Larry questioned whether therapy could be beneficial. At our first session he said that he felt “very discouraged and sad.” He explained, “I don’t think I have the energy to try anything new.” He commented that he was hesitant to call me for an appointment and did so only on the strong recommendation of his physician who was very concerned about Larry’s deteriorating health and his level of unhappiness.
Larry offered a poignant comment as we discussed his pessimism and sadness. “I think the cure is worse than the disease. I actually feel worse when I try to change because I always seem to have difficulty following through, and then I feel like a real failure.” When I asked Larry to describe his previous attempts to alter his lifestyle, it became apparent immediately that these efforts were characterized by a desperate quality that resulted in unrealistic goals and expectations. If there were specific words to describe the script he was living they would read, “Major change must take place quickly or I will think they are not effective.” When his expectations were not realized he became increasingly discouraged, prompting him to abandon his goals rather than modify them.
Unrealistic goals included his implementing an exercise regime that initially involved taking a five-mile walk and a diet that was basically a starvation diet. One need not possess a doctorate in clinical psychology to predict a poor outcome for both his exercise routine and diet. He gave up exercise after the first day saying it was too difficult and too time consuming to walk five miles. His previous attempts at a diet often resulted in rapid weight loss associated with a starvation regime that, not surprisingly, was followed by a rapid weight gain. As he ruefully noted, “My weight goes up and down like a yo-yo. I really have no control over it.” His newest diet was similar to the failed diets of the past.
A number of psychological dynamics contributed to Larry’s problems. Unrealistic goals and expectations that he established for himself served as daunting obstacles for improving his lifestyle. In my workshops and clinical practice I have frequently been asked why seemingly intelligent people engage in behaviors that are almost certain to lead to failure. The answers are complex and vary from one person to the next. Unfortunately, psychological factors often trump intellectual prowess.
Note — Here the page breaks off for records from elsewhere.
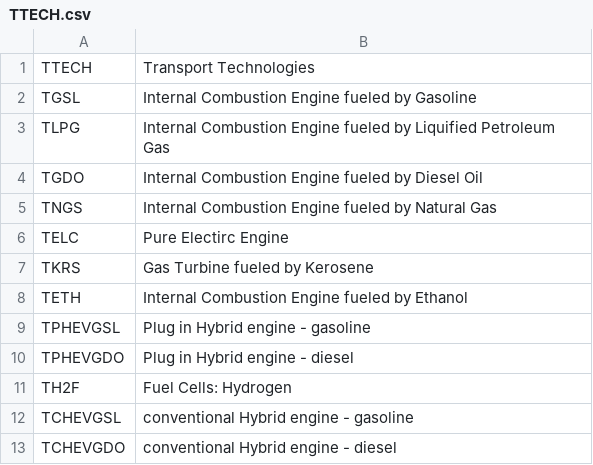
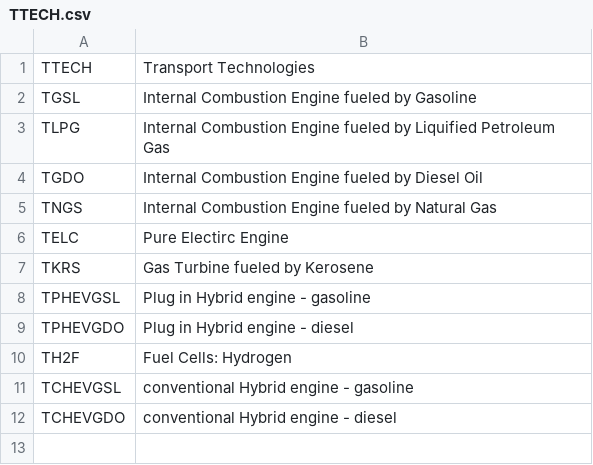
Before and after one commit to e3modelling/mrprom, a CSV file: inst/extdata/blabla_export/TTECH.csv, drawn as a sheet.

Commit message:
Remove TETH and TMET from transport technology mappings

```diff
--- a/inst/extdata/blabla_export/TTECH.csv
+++ b/inst/extdata/blabla_export/TTECH.csv
@@ -7,3 +7,2 @@ TELC,Pure Electirc Engine
 TKRS,Gas Turbine fueled by Kerosene
-TETH,Internal Combustion Engine fueled by Ethanol
 TPHEVGSL,Plug in Hybrid engine - gasoline
```
Also changed, not shown: inst/extdata/sectoral/iDataTransTech-mapping.csv, 1 other file.
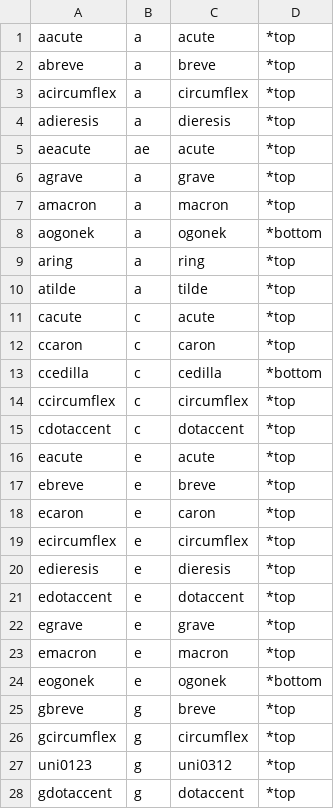
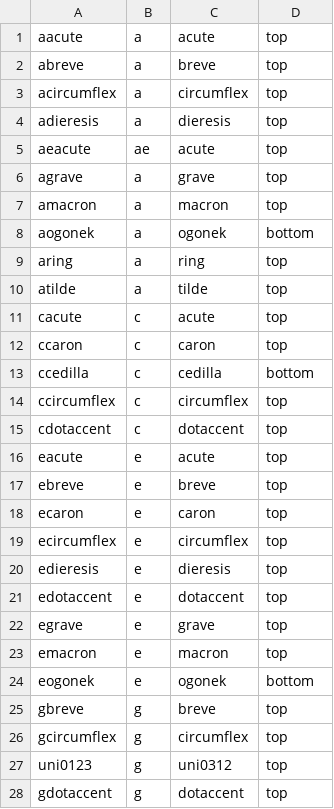
Before and after one commit to late2game/ttools2, a CSV file: ttools/resources/tables/accentedLettersTable.csv, drawn as a sheet; only a part is shown; the diff covers the shown part only.

Commit message:
I do not know why I put these asterisks in front of the anchors, maybe I am going to regret this change...

```diff
--- a/ttools/resources/tables/accentedLettersTable.csv
+++ b/ttools/resources/tables/accentedLettersTable.csv
@@ -1,28 +1,28 @@
-aacute	a	acute	*top
-abreve	a	breve	*top
-acircumflex	a	circumflex	*top
-adieresis	a	dieresis	*top
-aeacute	ae	acute	*top
-agrave	a	grave	*top
-amacron	a	macron	*top
-aogonek	a	ogonek	*bottom
-aring	a	ring	*top
-atilde	a	tilde	*top
-cacute	c	acute	*top
-ccaron	c	caron	*top
-ccedilla	c	cedilla	*bottom
-ccircumflex	c	circumflex	*top
-cdotaccent	c	dotaccent	*top
-eacute	e	acute	*top
-ebreve	e	breve	*top
-ecaron	e	caron	*top
-ecircumflex	e	circumflex	*top
-edieresis	e	dieresis	*top
-edotaccent	e	dotaccent	*top
-egrave	e	grave	*top
-emacron	e	macron	*top
-eogonek	e	ogonek	*bottom
-gbreve	g	breve	*top
-gcircumflex	g	circumflex	*top
-uni0123	g	uni0312	*top
-gdotaccent	g	dotaccent	*top
+aacute	a	acute	top
+abreve	a	breve	top
+acircumflex	a	circumflex	top
+adieresis	a	dieresis	top
+aeacute	ae	acute	top
+agrave	a	grave	top
+amacron	a	macron	top
+aogonek	a	ogonek	bottom
+aring	a	ring	top
+atilde	a	tilde	top
+cacute	c	acute	top
+ccaron	c	caron	top
+ccedilla	c	cedilla	bottom
+ccircumflex	c	circumflex	top
+cdotaccent	c	dotaccent	top
+eacute	e	acute	top
+ebreve	e	breve	top
+ecaron	e	caron	top
+ecircumflex	e	circumflex	top
+edieresis	e	dieresis	top
+edotaccent	e	dotaccent	top
+egrave	e	grave	top
+emacron	e	macron	top
+eogonek	e	ogonek	bottom
+gbreve	g	breve	top
+gcircumflex	g	circumflex	top
+uni0123	g	uni0312	top
+gdotaccent	g	dotaccent	top
```
Also changed, not shown: 147 edited cells elsewhere in this file.
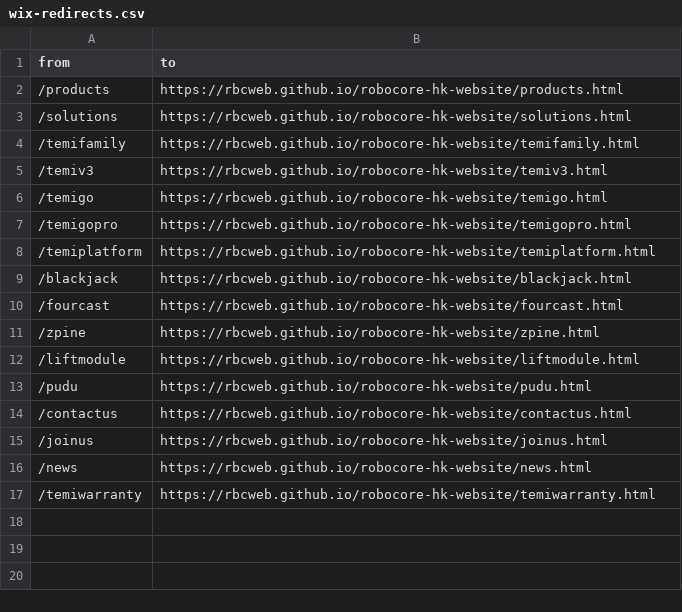
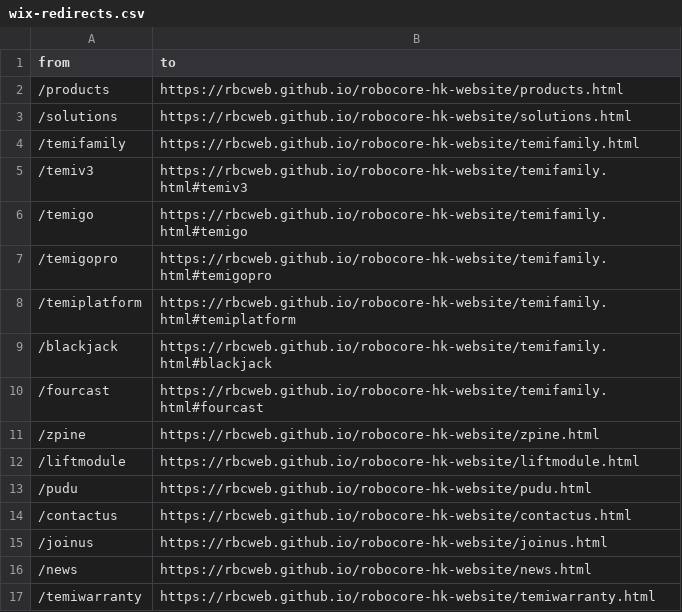
Before and after one commit to rbcweb/robocore-hk-website, a CSV file: docs/wix-redirects.csv, drawn as a sheet.

Commit message:
Show temi lineup as product cards on one page like Pudu
temifamily hosts all temi models with anchors; mega and catalog links use hashes; old detail pages redirect to the series anchors.

```diff
--- a/docs/wix-redirects.csv
+++ b/docs/wix-redirects.csv
@@ -4,8 +4,8 @@ from,to
 /temifamily,https://rbcweb.github.io/robocore-hk-website/temifamily.html
-/temiv3,https://rbcweb.github.io/robocore-hk-website/temiv3.html
-/temigo,https://rbcweb.github.io/robocore-hk-website/temigo.html
-/temigopro,https://rbcweb.github.io/robocore-hk-website/temigopro.html
-/temiplatform,https://rbcweb.github.io/robocore-hk-website/temiplatform.html
-/blackjack,https://rbcweb.github.io/robocore-hk-website/blackjack.html
-/fourcast,https://rbcweb.github.io/robocore-hk-website/fourcast.html
+/temiv3,https://rbcweb.github.io/robocore-hk-website/temifamily.html#temiv3
+/temigo,https://rbcweb.github.io/robocore-hk-website/temifamily.html#temigo
+/temigopro,https://rbcweb.github.io/robocore-hk-website/temifamily.html#temigopro
+/temiplatform,https://rbcweb.github.io/robocore-hk-website/temifamily.html#temiplatform
+/blackjack,https://rbcweb.github.io/robocore-hk-website/temifamily.html#blackjack
+/fourcast,https://rbcweb.github.io/robocore-hk-website/temifamily.html#fourcast
 /zpine,https://rbcweb.github.io/robocore-hk-website/zpine.html
```
Also changed, not shown: 13 other files.
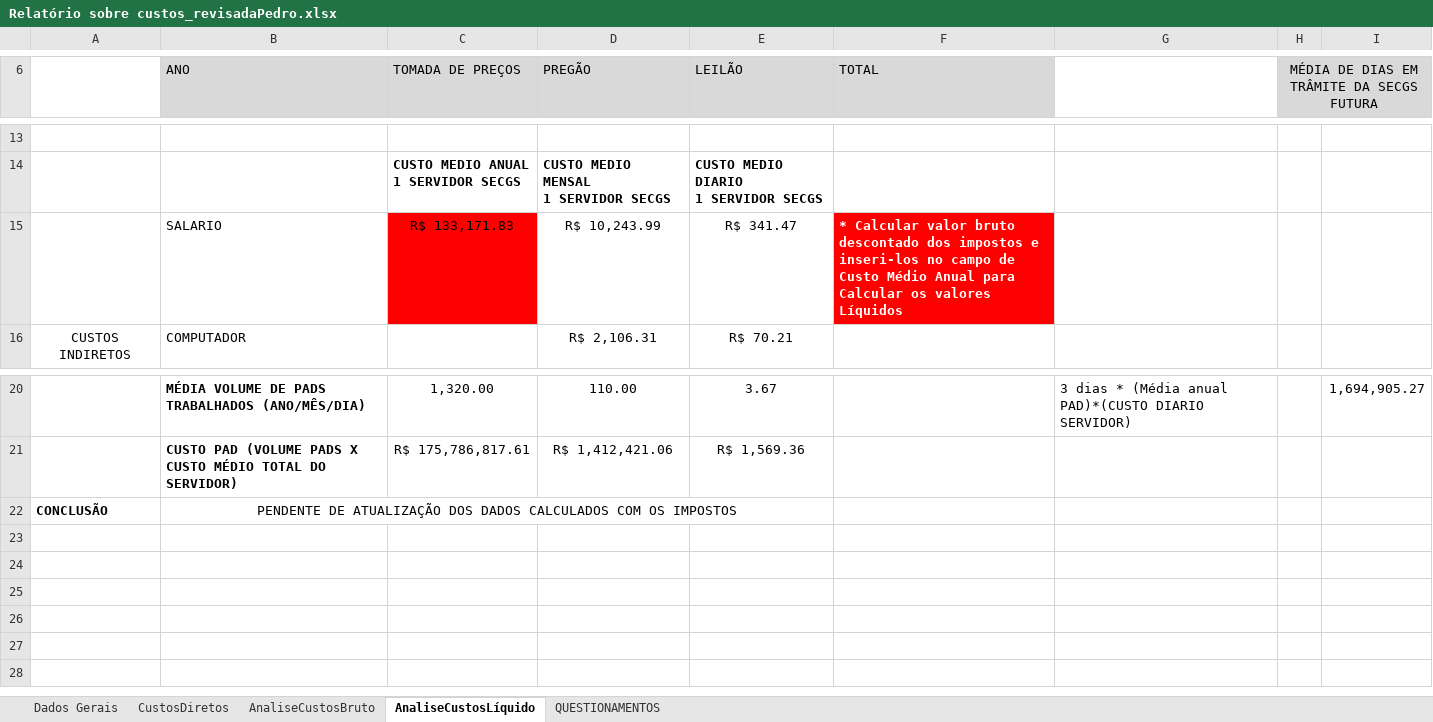
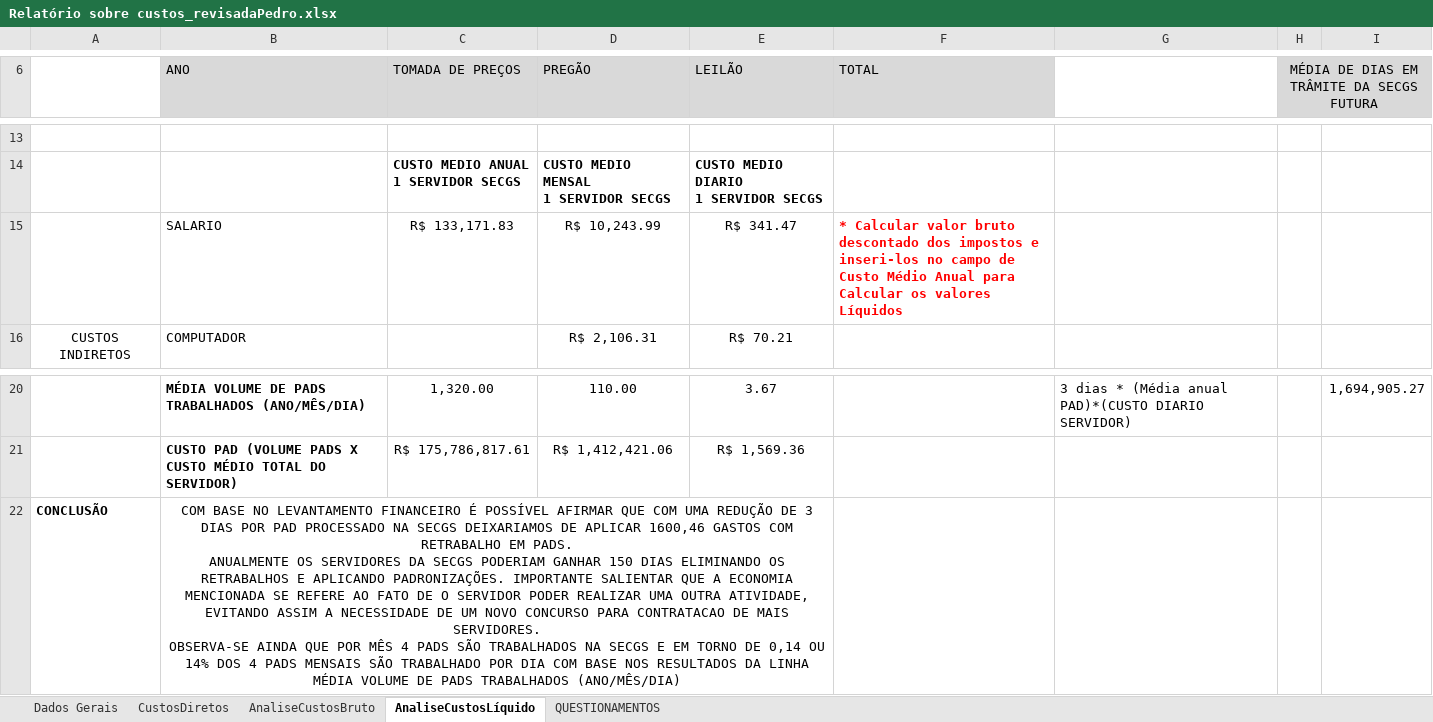
Before and after one commit to ruhansanabria/Puc_Lean2016, an Excel workbook: Define/Custos Servidores/Relatório sobre custos_revisadaPedro.xlsx, sheet AnaliseCustosLíquido, drawn as a sheet; only a part is shown, gaps mark what is left out; values as stored, in another font and other column widths than the file's, no borders; ↵ is a line break in a cell; the diff names each change by its address in the sheet, - before the commit and + after, or states it on an @@ line.

```diff
--- a/Define/Custos Servidores/Relatório sobre custos_revisadaPedro.xlsx (sheet AnaliseCustosLíquido)
+++ b/Define/Custos Servidores/Relatório sobre custos_revisadaPedro.xlsx (sheet AnaliseCustosLíquido)
-C15 fill: #FF0000
+C15 fill: none
@@ F15 fill: #FF0000 → none, text colour: #FFFFFF → #FF0000 @@
-B22 (ANO): PENDENTE DE ATUALIZAÇÃO DOS DADOS CALCULADOS COM OS IMPOSTOS
+B22 (ANO): COM BASE NO LEVANTAMENTO FINANCEIRO É POSSÍVEL AFIRMAR QUE COM UMA REDUÇÃO DE 3 DIAS POR PAD PROCESSADO NA SECGS DEIXARIAMOS DE APLICAR 1600,46 GASTOS COM RETRABALHO EM PADS. ↵ ANUALMENTE OS SERVIDORES DA SECGS PODERIAM GANHAR 150 DIAS ELIMINANDO OS RETRABALHOS E APLICANDO PADRONIZAÇÕES. IMPORTANTE SALIENTAR QUE A ECONOMIA MENCIONADA SE REFERE AO FATO DE O SERVIDOR PODER REALIZAR UMA OUTRA ATIVIDADE, EVITANDO ASSIM A NECESSIDADE DE UM NOVO CONCURSO PARA CONTRATACAO DE MAIS SERVIDORES. ↵ OBSERVA-SE AINDA QUE POR MÊS 4 PADS SÃO TRABALHADOS NA SECGS E EM TORNO DE 0,14 OU 14% DOS 4 PADS MENSAIS SÃO TRABALHADO POR DIA COM BASE NOS RESULTADOS DA LINHA MÉDIA VOLUME DE PADS TRABALHADOS (ANO/MÊS/DIA)
```
Also changed, not shown: Banco de Dados de PADS/CALCULOS DE LEADTIME.xlsx, 2 other files.
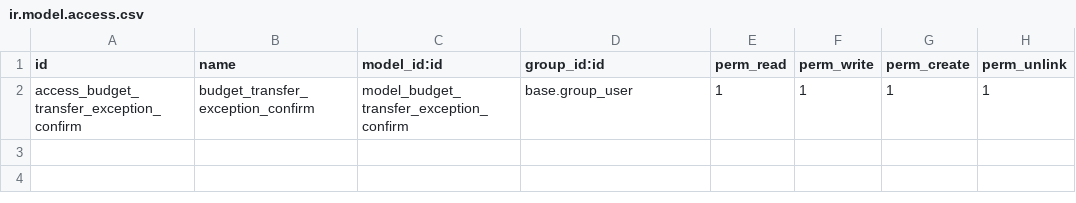
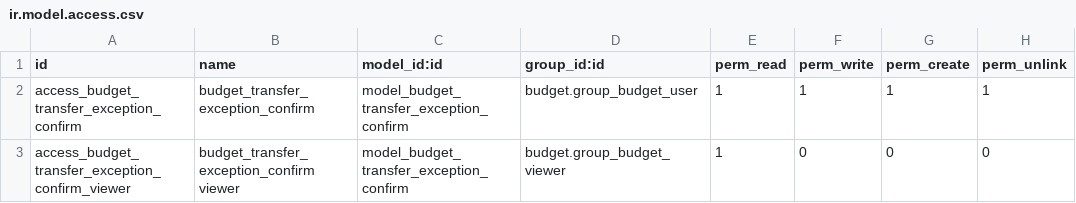
Before and after one commit to Aginix/kmitl, a CSV file: budget_transfer_exception/security/ir.model.access.csv, drawn as a sheet.

```diff
--- a/budget_transfer_exception/security/ir.model.access.csv
+++ b/budget_transfer_exception/security/ir.model.access.csv
@@ -1,2 +1,3 @@
 id,name,model_id:id,group_id:id,perm_read,perm_write,perm_create,perm_unlink
-access_budget_transfer_exception_confirm,budget_transfer_exception_confirm,model_budget_transfer_exception_confirm,base.group_user,1,1,1,1
+access_budget_transfer_exception_confirm,budget_transfer_exception_confirm,model_budget_transfer_exception_confirm,budget.group_budget_user,1,1,1,1
+access_budget_transfer_exception_confirm_viewer,budget_transfer_exception_confirm viewer,model_budget_transfer_exception_confirm,budget.group_budget_viewer,1,0,0,0
```
Also changed, not shown: budget_appropriation/security/ir.model.access.csv, budget_appropriation_summary/security/ir.model.access.csv, 8 other files.
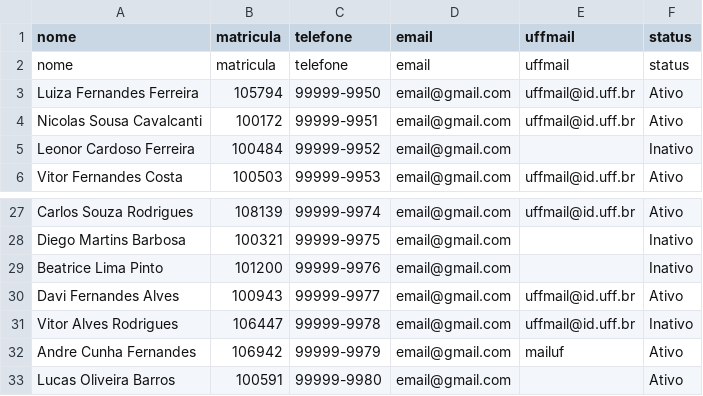
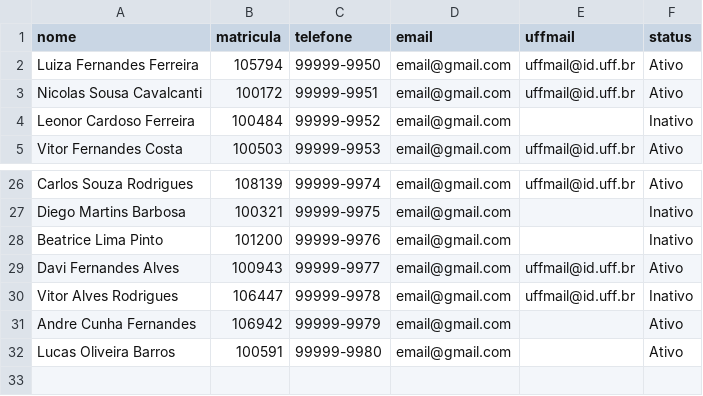
Before and after one commit to cariasdaniel/desafio_uffmail, a CSV file: updated_alunos.csv, drawn as a sheet; only a part is shown, gaps mark what is left out.

```diff
--- a/updated_alunos.csv
+++ b/updated_alunos.csv
@@ -1,3 +1,2 @@
 nome,matricula,telefone,email,uffmail,status
-nome,matricula,telefone,email,uffmail,status
 Luiza Fernandes Ferreira,105794,99999-9950,email@gmail.com,uffmail@id.uff.br,Ativo
@@ -31,3 +30,3 @@ Davi Fernandes Alves,100943,99999-9977,email@gmail.com,uffmail@id.uff.br,Ativo
 Vitor Alves Rodrigues,106447,99999-9978,email@gmail.com,uffmail@id.uff.br,Inativo
-Andre Cunha Fernandes,106942,99999-9979,email@gmail.com,mailuf,Ativo
+Andre Cunha Fernandes,106942,99999-9979,email@gmail.com,,Ativo
 Lucas Oliveira Barros,100591,99999-9980,email@gmail.com,,Ativo
```
Also changed, not shown: 5 other files.
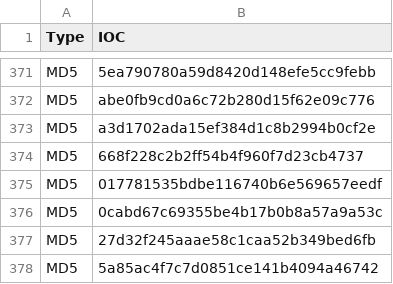
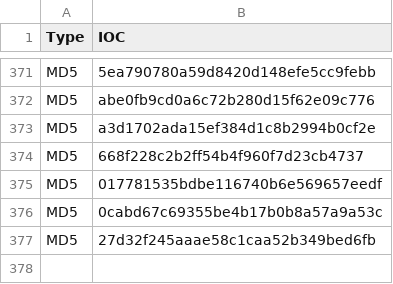
Before and after one commit to zcwong/CryptominerIoC, a CSV file: md5.csv, drawn as a sheet; only a part is shown, gaps mark what is left out.

Commit message:
Update md5.csv

```diff
--- a/md5.csv
+++ b/md5.csv
@@ -377,2 +377 @@ MD5,0cabd67c69355be4b17b0b8a57a9a53c
 MD5,27d32f245aaae58c1caa52b349bed6fb
-MD5,5a85ac4f7c7d0851ce141b4094a46742
```
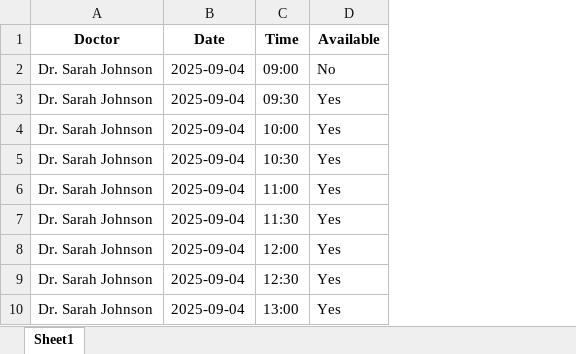
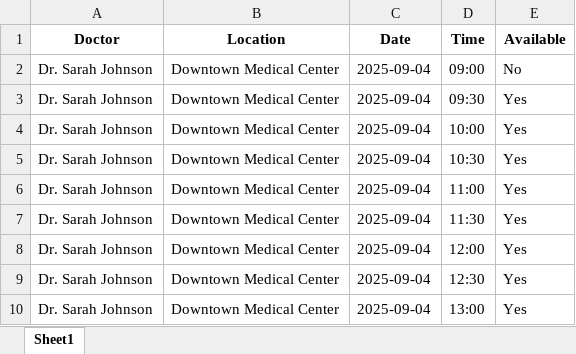
Before and after one commit to SudarsanaG/chatbot, an Excel workbook: data/schedules_new.xlsx, sheet Sheet1, drawn as a sheet; only a part is shown; values as stored, in another font and other column widths than the file's, no borders; the diff names each change by its address in the sheet, - before the commit and + after, or states it on an @@ line.

```diff
--- a/data/schedules_new.xlsx (sheet Sheet1)
+++ b/data/schedules_new.xlsx (sheet Sheet1)
+column B (Location), rows 2-10: all Downtown Medical Center
```
Also changed, not shown: data/appointments.xlsx, data/schedules.xlsx, 4 other files.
Many people are aware that their behaviors are self-defeating, but they are unable or unwilling to change these behaviors.
One issue that emerged in therapy with Larry, which is beyond the scope of this article to explore in detail, was that for a variety of reasons he did not feel worthy of success and consequently created situations that would confirm the view of himself as a failure. He felt any success he experienced was based on luck and thus was not genuine and could not be sustained. A closely related issue was Larry’s severe self-appraisal when he encountered failure. When Larry did not achieve his goals, as unrealistic as they were, he became his harshest critic. The taskmaster in Larry told him, “You are a fake and a failure. Why would you expect to succeed? Just give up.”
Self-compassion was not a feature of Larry’s mindset or behavior. Instead a vicious cycle or what Sam Goldstein and I refer to as a “negative script” dominated. Feelings of unworthiness occasioned unrealistic goals and expectations that eventuated in failure, further reinforcing Larry’s negative self-image, his sadness, and his feelings of helplessness and hopelessness. One therapeutic task was to help Larry create goals that were challenging but within his ability to achieve; to realize this goal necessitated that he begin to alter his current negative self-perceptions. I was aware that I had to encourage Larry to replace his negative script with one guided by a positive self-image that generated realistic expectations–expectations that were more likely to meet with success. I believe that success leads to further success and that true self-worth is predicated on realistic, genuine accomplishments.
In our sessions Larry and I examined the ways in which his negative style prompted him to become even more stressed and tired and less likely to find the strength to pursue alternative strategies. As Larry came to understand and question the negative cycle that guided his life, he was able to create an appropriate exercise and diet program with clear, specific, achievable short-term goals. This seemingly simple plan began with his establishing an initial goal of taking a mile rather than five-mile walk. Larry met with a nutritionist, a recommendation that had been made in the past but not pursued. A sensible, healthy diet was instituted, much different from the starvation diets he had previously attempted, diets that led to dramatic weight loss followed by dramatic weight gain.
What follows are two main suggestions or guidelines for implementing realistic goals and expectations and becoming more tolerant of ourselves when we face setbacks.
“What if it doesn’t work?”
Although each of my patients is different, I have seen many individuals in my clinical practice who face issues similar to those of Larry. They are burdened by a negative self-image, unrealistic and unattainable goals, and ongoing experiences of disappointment and failure. They feel trapped in a spider’s web, unable to move but often not recognizing that they have been the main architects of this web.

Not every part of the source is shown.